→ **Assignment**
For this exercise, please find the lines in the entries that include the word "para" and copy them.

→ **Source material**
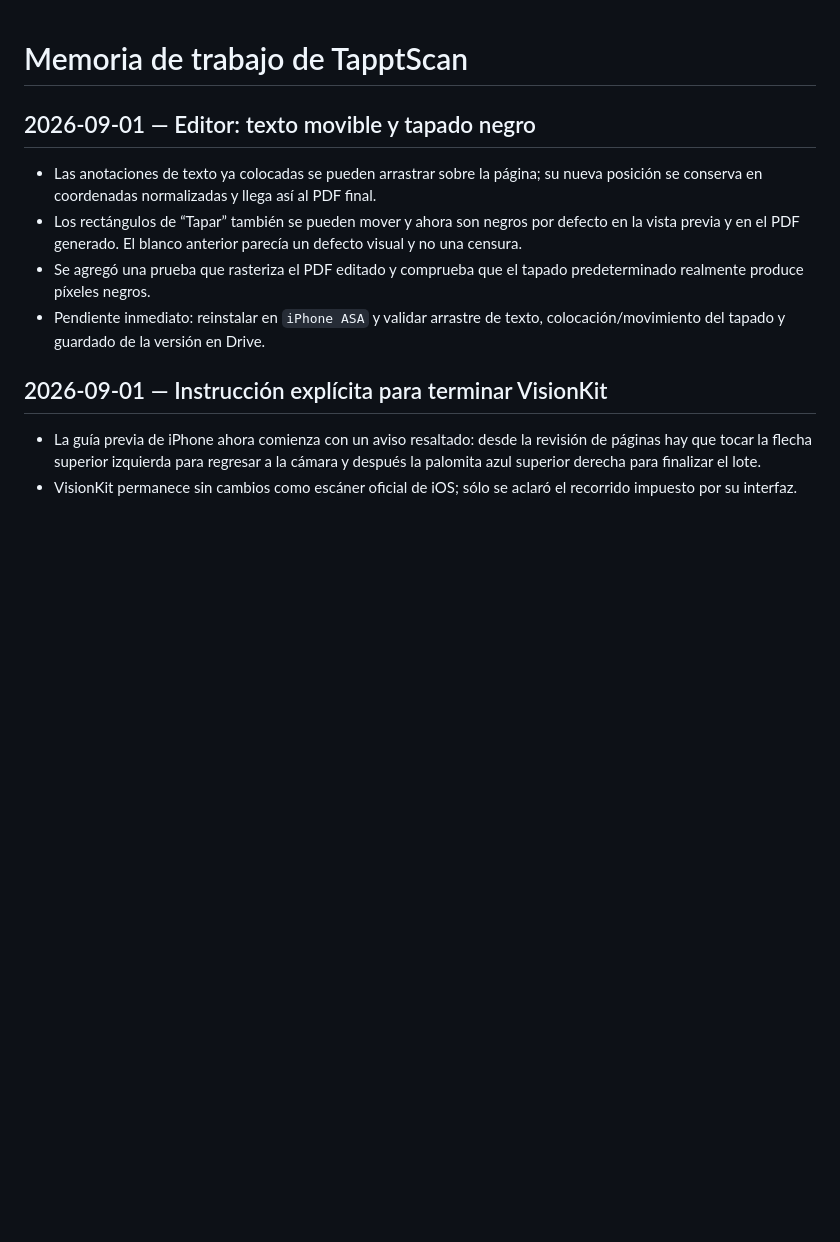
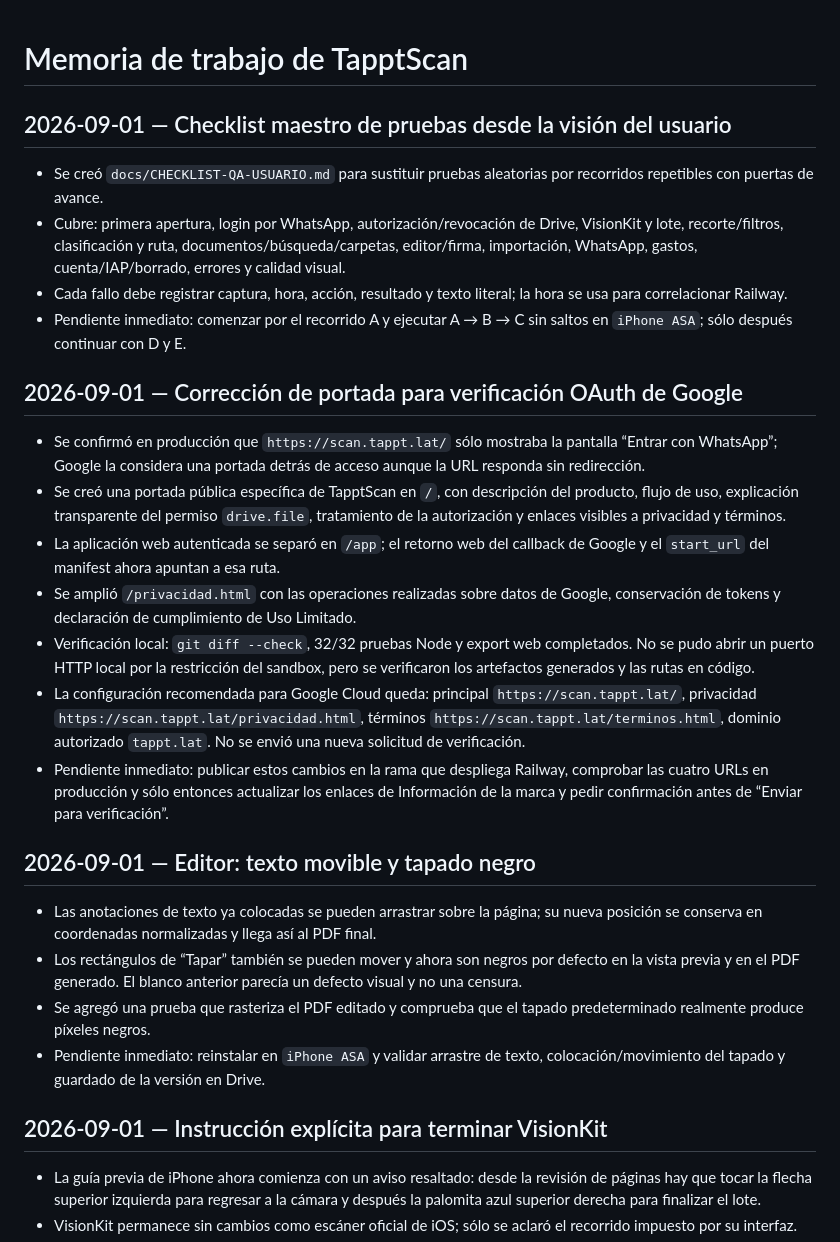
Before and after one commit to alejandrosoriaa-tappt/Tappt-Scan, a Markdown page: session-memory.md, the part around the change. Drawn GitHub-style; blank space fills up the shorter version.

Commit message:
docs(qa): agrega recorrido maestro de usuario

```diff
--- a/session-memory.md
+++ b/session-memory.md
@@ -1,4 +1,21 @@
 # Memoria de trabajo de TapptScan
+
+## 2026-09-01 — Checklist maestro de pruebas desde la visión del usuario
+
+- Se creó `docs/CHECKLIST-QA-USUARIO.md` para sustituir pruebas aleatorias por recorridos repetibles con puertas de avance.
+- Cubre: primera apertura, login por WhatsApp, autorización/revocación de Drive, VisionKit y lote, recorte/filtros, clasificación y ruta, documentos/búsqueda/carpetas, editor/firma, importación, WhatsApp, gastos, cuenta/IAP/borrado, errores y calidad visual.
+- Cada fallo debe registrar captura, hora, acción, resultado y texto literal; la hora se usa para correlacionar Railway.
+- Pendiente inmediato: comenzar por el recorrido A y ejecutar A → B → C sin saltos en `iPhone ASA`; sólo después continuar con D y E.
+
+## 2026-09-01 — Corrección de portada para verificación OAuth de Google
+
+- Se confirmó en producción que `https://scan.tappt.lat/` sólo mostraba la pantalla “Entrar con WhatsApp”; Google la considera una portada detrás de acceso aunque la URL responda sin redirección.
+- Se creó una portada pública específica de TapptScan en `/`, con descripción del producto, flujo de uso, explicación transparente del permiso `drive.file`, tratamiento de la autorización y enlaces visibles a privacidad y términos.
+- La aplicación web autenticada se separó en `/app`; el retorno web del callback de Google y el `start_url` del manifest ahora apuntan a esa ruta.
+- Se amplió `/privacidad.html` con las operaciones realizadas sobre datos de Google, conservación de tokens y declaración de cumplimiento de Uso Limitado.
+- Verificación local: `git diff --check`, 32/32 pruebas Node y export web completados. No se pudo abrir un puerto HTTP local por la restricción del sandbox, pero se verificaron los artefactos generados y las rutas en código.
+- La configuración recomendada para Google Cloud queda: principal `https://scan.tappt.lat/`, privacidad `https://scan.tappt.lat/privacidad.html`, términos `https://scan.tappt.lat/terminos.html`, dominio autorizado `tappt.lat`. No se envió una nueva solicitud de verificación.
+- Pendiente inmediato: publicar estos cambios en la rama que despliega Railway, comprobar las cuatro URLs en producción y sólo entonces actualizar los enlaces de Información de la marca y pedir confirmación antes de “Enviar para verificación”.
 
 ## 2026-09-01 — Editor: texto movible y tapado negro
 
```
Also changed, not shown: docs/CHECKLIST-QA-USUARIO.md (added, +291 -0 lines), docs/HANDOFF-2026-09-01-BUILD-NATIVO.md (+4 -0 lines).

--

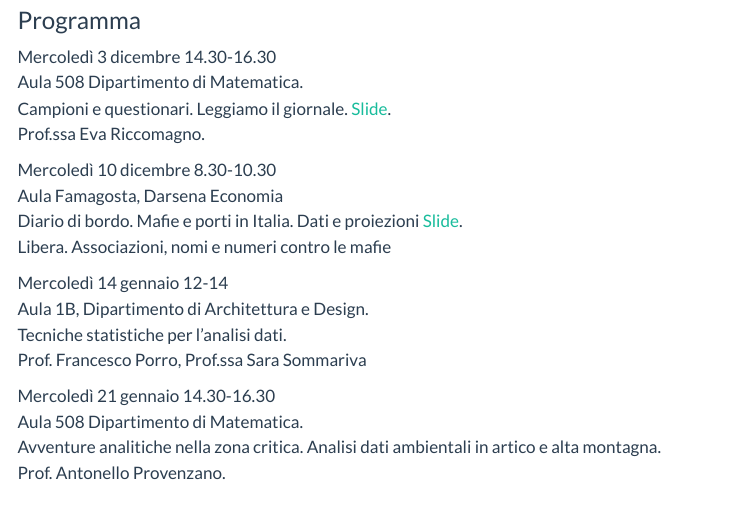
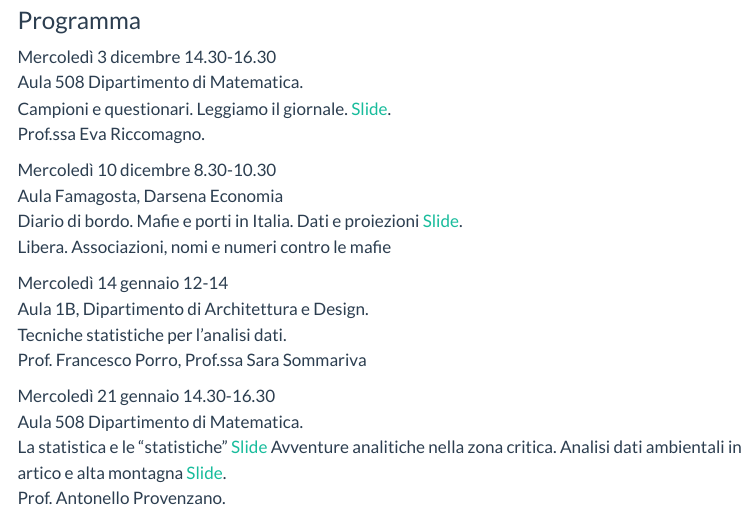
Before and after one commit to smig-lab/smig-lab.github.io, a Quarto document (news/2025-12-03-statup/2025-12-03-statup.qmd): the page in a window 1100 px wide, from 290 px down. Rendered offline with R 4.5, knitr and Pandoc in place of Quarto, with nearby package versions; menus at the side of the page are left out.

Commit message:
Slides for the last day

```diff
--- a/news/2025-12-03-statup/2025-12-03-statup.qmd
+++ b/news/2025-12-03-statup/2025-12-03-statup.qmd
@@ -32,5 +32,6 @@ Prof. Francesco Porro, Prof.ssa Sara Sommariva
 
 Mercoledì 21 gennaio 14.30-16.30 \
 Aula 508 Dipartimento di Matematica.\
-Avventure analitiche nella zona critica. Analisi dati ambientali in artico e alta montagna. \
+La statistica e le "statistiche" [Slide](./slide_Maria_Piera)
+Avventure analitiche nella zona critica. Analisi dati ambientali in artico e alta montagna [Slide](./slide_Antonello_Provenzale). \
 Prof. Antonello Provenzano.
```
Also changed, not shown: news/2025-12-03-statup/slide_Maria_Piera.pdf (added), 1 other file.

==

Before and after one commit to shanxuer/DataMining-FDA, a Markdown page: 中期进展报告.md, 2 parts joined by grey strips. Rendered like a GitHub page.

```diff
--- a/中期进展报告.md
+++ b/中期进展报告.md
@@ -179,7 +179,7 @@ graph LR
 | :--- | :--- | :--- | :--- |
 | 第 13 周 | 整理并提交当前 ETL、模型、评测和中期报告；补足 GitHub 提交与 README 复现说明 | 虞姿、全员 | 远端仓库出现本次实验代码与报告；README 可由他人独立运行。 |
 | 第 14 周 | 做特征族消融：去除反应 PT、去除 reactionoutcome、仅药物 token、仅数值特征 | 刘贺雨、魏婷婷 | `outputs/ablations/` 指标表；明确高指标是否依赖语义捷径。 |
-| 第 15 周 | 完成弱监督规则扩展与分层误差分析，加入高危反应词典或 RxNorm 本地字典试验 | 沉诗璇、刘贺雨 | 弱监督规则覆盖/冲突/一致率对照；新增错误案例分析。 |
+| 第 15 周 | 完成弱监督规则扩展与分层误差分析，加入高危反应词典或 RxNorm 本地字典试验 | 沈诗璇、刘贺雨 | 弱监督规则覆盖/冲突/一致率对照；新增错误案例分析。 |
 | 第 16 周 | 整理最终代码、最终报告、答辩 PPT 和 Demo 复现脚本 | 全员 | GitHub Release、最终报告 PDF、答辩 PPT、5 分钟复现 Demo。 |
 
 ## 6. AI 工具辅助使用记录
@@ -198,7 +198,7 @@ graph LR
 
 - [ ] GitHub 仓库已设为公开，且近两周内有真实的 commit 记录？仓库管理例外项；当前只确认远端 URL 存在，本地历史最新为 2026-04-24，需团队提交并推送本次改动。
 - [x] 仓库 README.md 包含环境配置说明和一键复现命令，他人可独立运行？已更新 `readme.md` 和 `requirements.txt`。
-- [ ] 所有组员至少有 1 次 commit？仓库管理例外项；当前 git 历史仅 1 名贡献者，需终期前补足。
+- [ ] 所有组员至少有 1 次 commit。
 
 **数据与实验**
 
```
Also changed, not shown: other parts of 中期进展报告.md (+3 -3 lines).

→ **Task result**
+- Se creó `docs/CHECKLIST-QA-USUARIO.md` para sustituir pruebas aleatorias por recorridos repetibles con puertas de avance.
+- Cada fallo debe registrar captura, hora, acción, resultado y texto literal; la hora se usa para correlacionar Railway.
+## 2026-09-01 — Corrección de portada para verificación OAuth de Google
+- La configuración recomendada para Google Cloud queda: principal `https://scan.tappt.lat/`, privacidad `https://scan.tappt.lat/privacidad.html`, términos `https://scan.tappt.lat/terminos.html`, dominio autorizado `tappt.lat`. No se envió una nueva solicitud de verificación.
+- Pendiente inmediato: publicar estos cambios en la rama que despliega Railway, comprobar las cuatro URLs en producción y sólo entonces actualizar los enlaces de Información de la marca y pedir confirmación antes de “Enviar para verificación”.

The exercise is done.